What are the threats in cyberspace?
Online threats fall into two categories:
- The first group is threats that affect your activities. If your system's security is at risk, your data and information will be damaged or fall into the wrong hands, and the information sent/received by you and websites that you visit will be interfered with.
- The second group is threats that harm you personally. If you're not careful, you might reveal your identity, location, or other personal information, which could seriously compromise your security.
These threats are often, but not always, linked. It is possible, for instance, for the government to interfere with your computer's functioning without discovering your identity. However, it is better to assume that if your work is at risk, then your personal safety will also be at risk.
You may not be the main target of a threat, but it’s possible that the attackers may approach or attack the main target (e.g. your friends or colleagues) through you. On the other hand, you might lose control of your user ID, or your user ID may be totally destroyed as a result of the attack. Network attackers may identify people with whom you communicate or obtain their address and contact information by hacking into your account.
How do they work?
While there are a wide variety of tools and techniques used to attack activists and journalists online, some are more common than others. By the end of this lesson, you’ll have been introduced to three common types of such methods: phishing, malware, and man-in-the-middle attacks.
Social networks represent another aspect of these threats, stemming from the lack of safety awareness by the people you're communicating with. These cases will be addressed in Lessons Four and Five.
This lesson focuses on specific threats that Iranian journalists and online activists face. In order to fully understand why awareness of these threats is important, you should know the many ways in which the Iranian government uses Internet filtering, surveillance, and legal restrictions online.
We recommend the following links, before continuing onward:
- Computer Crime in Iran - Risky Online Behavior (Article 19) (Persian)
- Freedom on the Net - Freedom House Report 2014 (English)
- Enemies of the Internet - Iran: Cyberspace ayatollahs (Reporters Without Borders) (English)

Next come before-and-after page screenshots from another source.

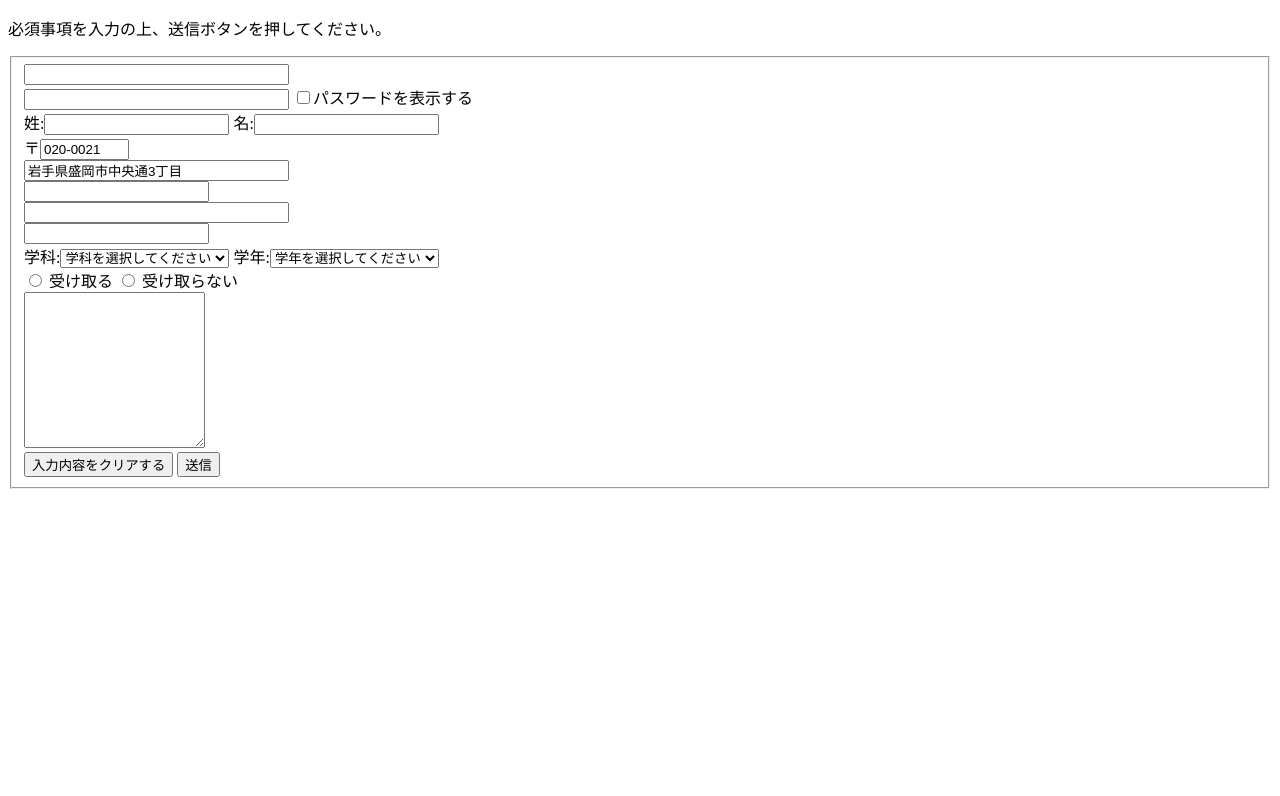
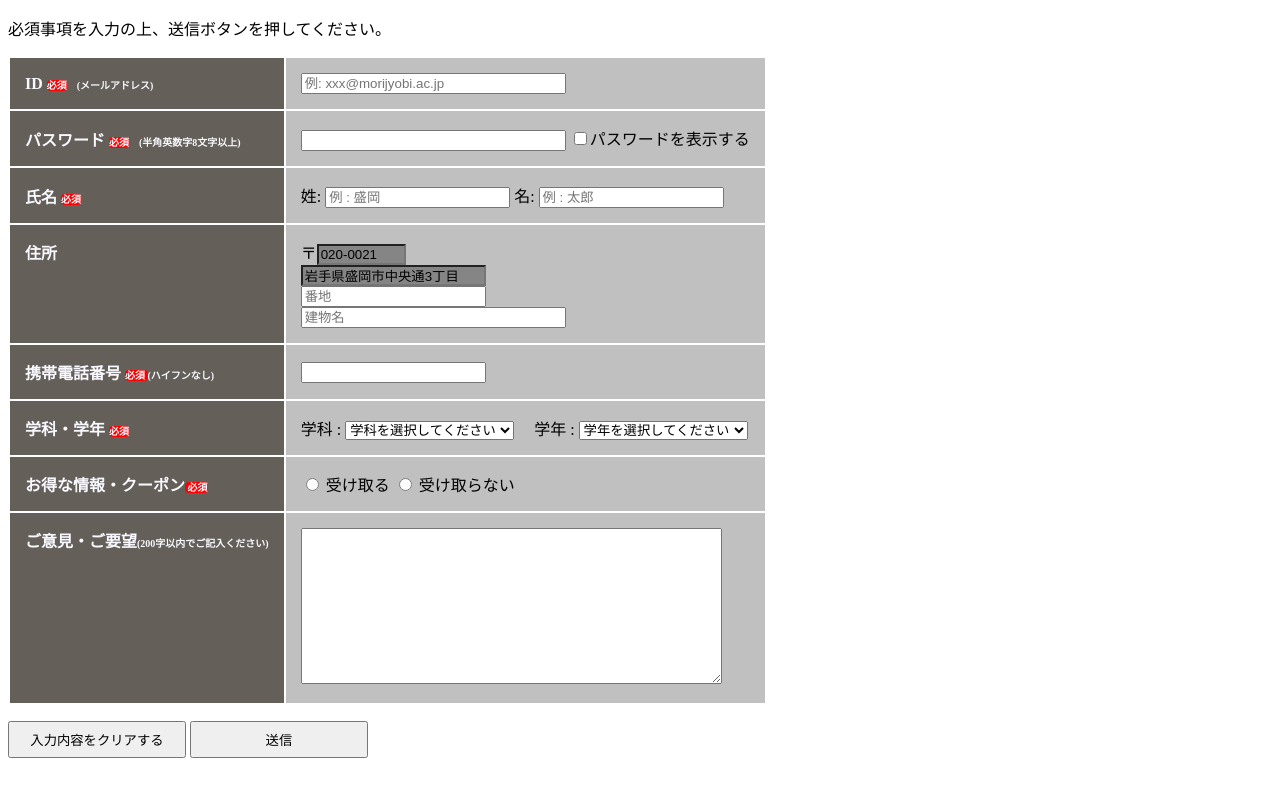
Before and after one commit to Morijyobi-guchi/WebDesign-Task, a plain HTML site: page form/register.html in a window 1280 px wide. Drawn offline with Linux system fonts and the light colour scheme.

Commit message:
form課題②提出

```diff
--- a/form/form-style.css
+++ b/form/form-style.css
@@ -3,6 +3,7 @@
 input[type="text"]{
     margin-right: 0.5rem;
     border:1px red solid;
+    background-color: aqua;
 }
 
 /* type属性がついているinputタグ全てに適用 */
--- a/form/register-style.css
+++ b/form/register-style.css
@@ -1 +1,38 @@
 @charset "utf-8";
+
+th, td{
+    text-align: left;
+    padding: 15px;
+}
+
+th{
+    background-color: rgb(101, 95, 89);
+    color: ghostwhite;
+}
+
+td{
+    background-color: silver;
+}
+
+button{
+    margin-top: 16px;
+    padding: 7px;
+}
+
+span{
+    font-size:10px;
+}
+
+.required{
+    border-radius: 4px;
+    background-color: red;
+}
+
+.align_top{
+    vertical-align: top;
+}
+
+
+.bg_gray{
+    background-color: rgb(133, 133, 133);
+}
--- a/form/register.html
+++ b/form/register.html
@@ -1,65 +1,91 @@
 <!DOCTYPE html>
-<html lang="en">
+<html lang="ja">
+
 <head>
     <meta charset="UTF-8">
     <meta name="viewport" content="width=device-width, initial-scale=1.0">
     <title>登録フォーム</title>
-    <link rel = "stylesheet" href="register-style.css">
+    <link rel="stylesheet" href="register-style.css">
 </head>
+
 <body>
     <p>必須事項を入力の上、送信ボタンを押してください。</p>
 
-    <form action="#" method="post" enctype="multipart/form-data"></form>
-        <fieldset>
-            <input type="email" name="email" size="30"><br>
-            <input type="password" name="password" size="30" minlength="8">
-            <label><input type="checkbox" name="password" value="">パスワードを表示する</label><br>
-            姓:<input type="text" name="last_name">
-            名:<input type="text" name="first_name"><br>
-            〒<input type="text" name="readonly" size="8" value="020-0021"readonly><br>
-              <input type="text" name="readonly" size="30" value="岩手県盛岡市中央通3丁目"readonly><br>
-              <input type="text" name="last_name"><br>
-              <input type="text" name="built" size="30"><br>
-              <input type="tel" name="user_tel"><br>
+    <form action="#" method="post" enctype="multipart/form-data">
+        <table>
+            <tr>
+                <th>ID <span class="required"> 必須</span><span>　(メールアドレス)</span></th>
+                <td><input type="email" name="email" size="30" placeholder="例: xxx@morijyobi.ac.jp" required></td>
+            </tr>
 
-            学科:<select name="department_type" >
-                <option value="">学科を選択してください</option>
-                <option value="s">システム系学科</option>
-                <option value="b">ビジネス系学科</option>
-                <option value="d">デザイン系学科</option>
-            </select>
+            <tr>
+                <th>パスワード <span class="required"> 必須</span><span>　(半角英数字8文字以上)</span></th>
+                <td>
+                    <input type="password" name="password" size="30" minlength="8" required>
+                    <label><input type="checkbox">パスワードを表示する</label>
+                </td>
+            </tr>
 
-            学年:<select name="schoolyear_type" required>
-                <option value="">学年を選択してください</option>
-                <option value="1">1年</option>
-                <option value="2">2年</option>
-                <option value="3">3年</option>
-                <option value="4">4年</option>
-            </select><br>
+            <tr>
+                <th>氏名 <span class="required"> 必須 </span></th>
+                <td>
+                    姓: <input type="text" name="last_name" placeholder="例 : 盛岡" required>
+                    名: <input type="text" name="first_name" placeholder="例 : 太郎" required>
+                </td>
+            </tr>
 
-            <label><input type="radio" name="news" value="accept"> 受け取る</label>
-            <label><input type="radio" name="news" value="noaccept"> 受け取らない</label><br>
+            <tr>
+                <th class="align_top">住所</th>
+                <td>
+                    〒<input type="text" name="postal_code" size="8" value="020-0021" class="bg_gray" readonly><br>
+                    <input type="text" name="address" value="岩手県盛岡市中央通3丁目" class="bg_gray" readonly><br>
+                    <input type="text" name="placenum" placeholder="番地"><br>
+                    <input type="text" name="building" size="30" placeholder="建物名">
 
+                </td>
+            </tr>
 
-            <textarea name="multiple" clos="50" rows="10" maxlength="200"></textarea><br>
+            <tr>
+                <th>携帯電話番号 <span class="required"> 必須 </span><span> (ハイフンなし)</span></th>
+                <td><input type="tel" name="user_tel" required></td>
+            </tr>
 
+            <tr>
+                <th>学科・学年 <span class="required"> 必須</span></th>
+                <td>
+                    学科 : <select name="department_type" required>
+                        <option value="">学科を選択してください</option>
+                        <option value="s">システム系学科</option>
+                        <option value="b">ビジネス系学科</option>
+                        <option value="d">デザイン系学科</option>
+                    </select>
+                    　学年 : <select name="schoolyear_type" required>
+                        <option value="">学年を選択してください</option>
+                        <option value="1">1年</option>
+                        <option value="2">2年</option>
+                        <option value="3">3年</option>
+                        <option value="4">4年</option>
+                    </select>
+                </td>
+            </tr>
 
+            <tr>
+                <th>お得な情報・クーポン<span class="required"> 必須</span></th>
+                <td>
+                    <label><input type="radio" name="news" value="accept" required> 受け取る</label>
+                    <label><input type="radio" name="news" value="noaccept"> 受け取らない</label>
+                </td>
+            </tr>
 
+            <tr class="align_top">
+                <th>ご意見・ご要望<span>(200字以内でご記入ください)</span></th>
+                <td><textarea name="multiple" cols="50" rows="10" maxlength="200"></textarea></td>
+            </tr>
+        </table>
 
+        <button type="reset">入力内容をクリアする　　</button>
+        <button type="submit">送信　　　　　　　　　　</button>
+    </form>
+</body>
 
-
-
-
-
-
-        <button type ="reset">入力内容をクリアする</button>
-            <!-- リセットボタン -->
-        <button type="submit">送信</button>
-            <!-- 送信するボタン -->
-
-        </fieldset>
-
-
-
-</body>
 </html>
```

- Enemies of the Internet - Iran: The Revolutionary Guards, the Supreme Council for Cyberspace and the Working Group for Identifying Criminal Content (Reporters Without Borders) (Persian)